Dataset entries
"""
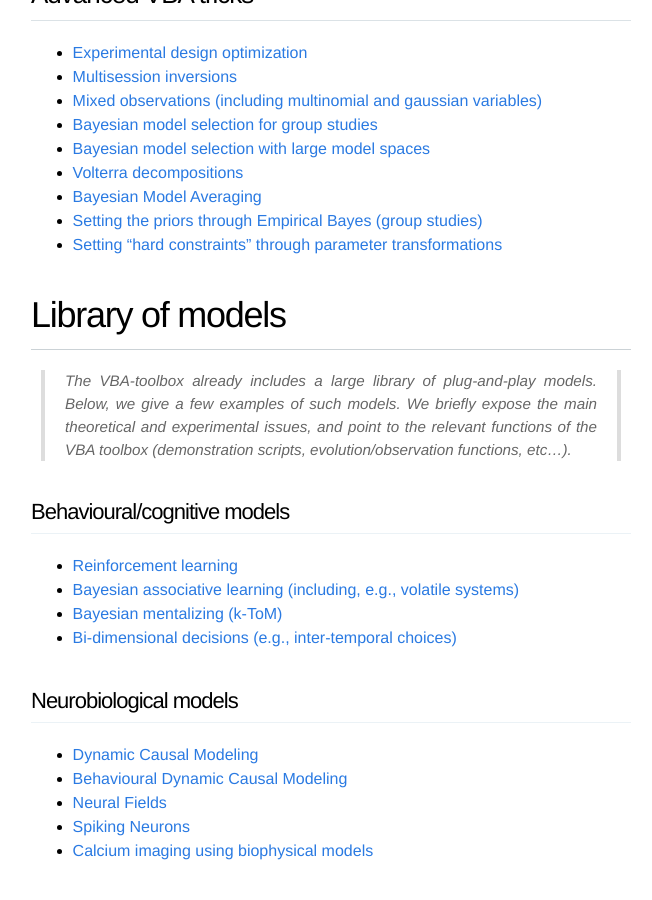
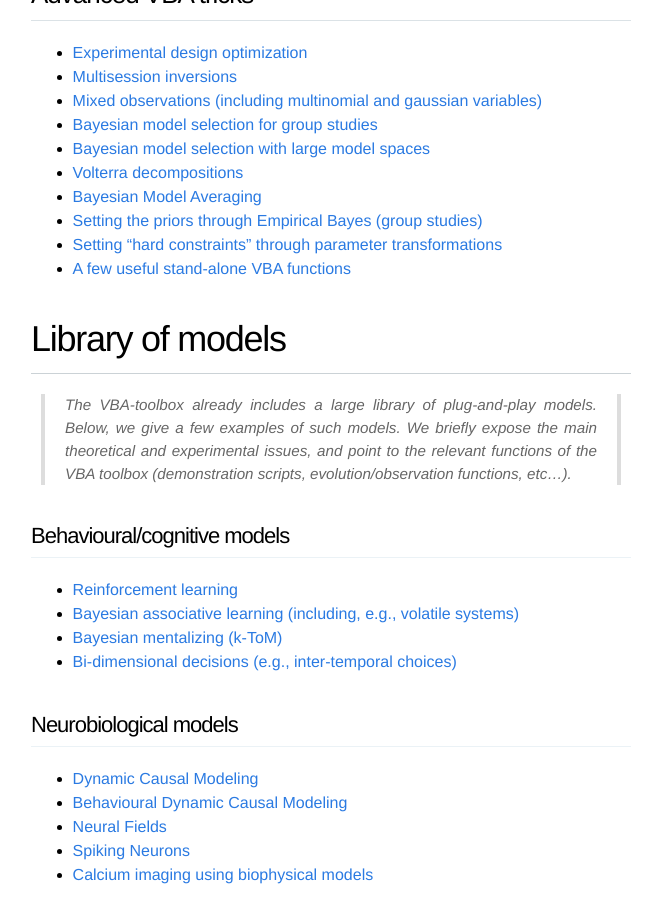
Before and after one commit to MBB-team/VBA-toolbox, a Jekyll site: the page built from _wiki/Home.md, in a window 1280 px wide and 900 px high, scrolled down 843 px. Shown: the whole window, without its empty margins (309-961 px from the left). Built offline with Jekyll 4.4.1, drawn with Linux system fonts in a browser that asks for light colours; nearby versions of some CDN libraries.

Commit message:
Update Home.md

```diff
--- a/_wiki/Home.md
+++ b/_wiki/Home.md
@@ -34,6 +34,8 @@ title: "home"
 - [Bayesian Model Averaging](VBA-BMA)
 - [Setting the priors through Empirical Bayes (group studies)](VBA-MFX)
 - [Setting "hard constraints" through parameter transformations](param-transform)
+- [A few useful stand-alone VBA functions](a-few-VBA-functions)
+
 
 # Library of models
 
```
"""
"""
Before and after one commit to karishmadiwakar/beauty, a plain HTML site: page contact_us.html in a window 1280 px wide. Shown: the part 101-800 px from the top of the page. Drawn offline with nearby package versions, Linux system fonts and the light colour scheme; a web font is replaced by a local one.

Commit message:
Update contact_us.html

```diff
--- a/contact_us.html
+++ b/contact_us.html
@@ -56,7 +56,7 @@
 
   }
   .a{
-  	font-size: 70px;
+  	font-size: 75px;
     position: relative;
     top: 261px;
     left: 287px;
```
"""
_Task statement:_
Which lines in the records contain the word "system"? Copy each one.

_Your solution:_
Before and after one commit to MBB-team/VBA-toolbox, a Jekyll site: the page built from _wiki/Home.md, in a window 1280 px wide and 900 px high, scrolled down 843 px. Shown: the whole window, without its empty margins (309-961 px from the left). Built offline with Jekyll 4.4.1, drawn with Linux system fonts in a browser that asks for light colours; nearby versions of some CDN libraries.
Before and after one commit to karishmadiwakar/beauty, a plain HTML site: page contact_us.html in a window 1280 px wide. Shown: the part 101-800 px from the top of the page. Drawn offline with nearby package versions, Linux system fonts and the light colour scheme; a web font is replaced by a local one.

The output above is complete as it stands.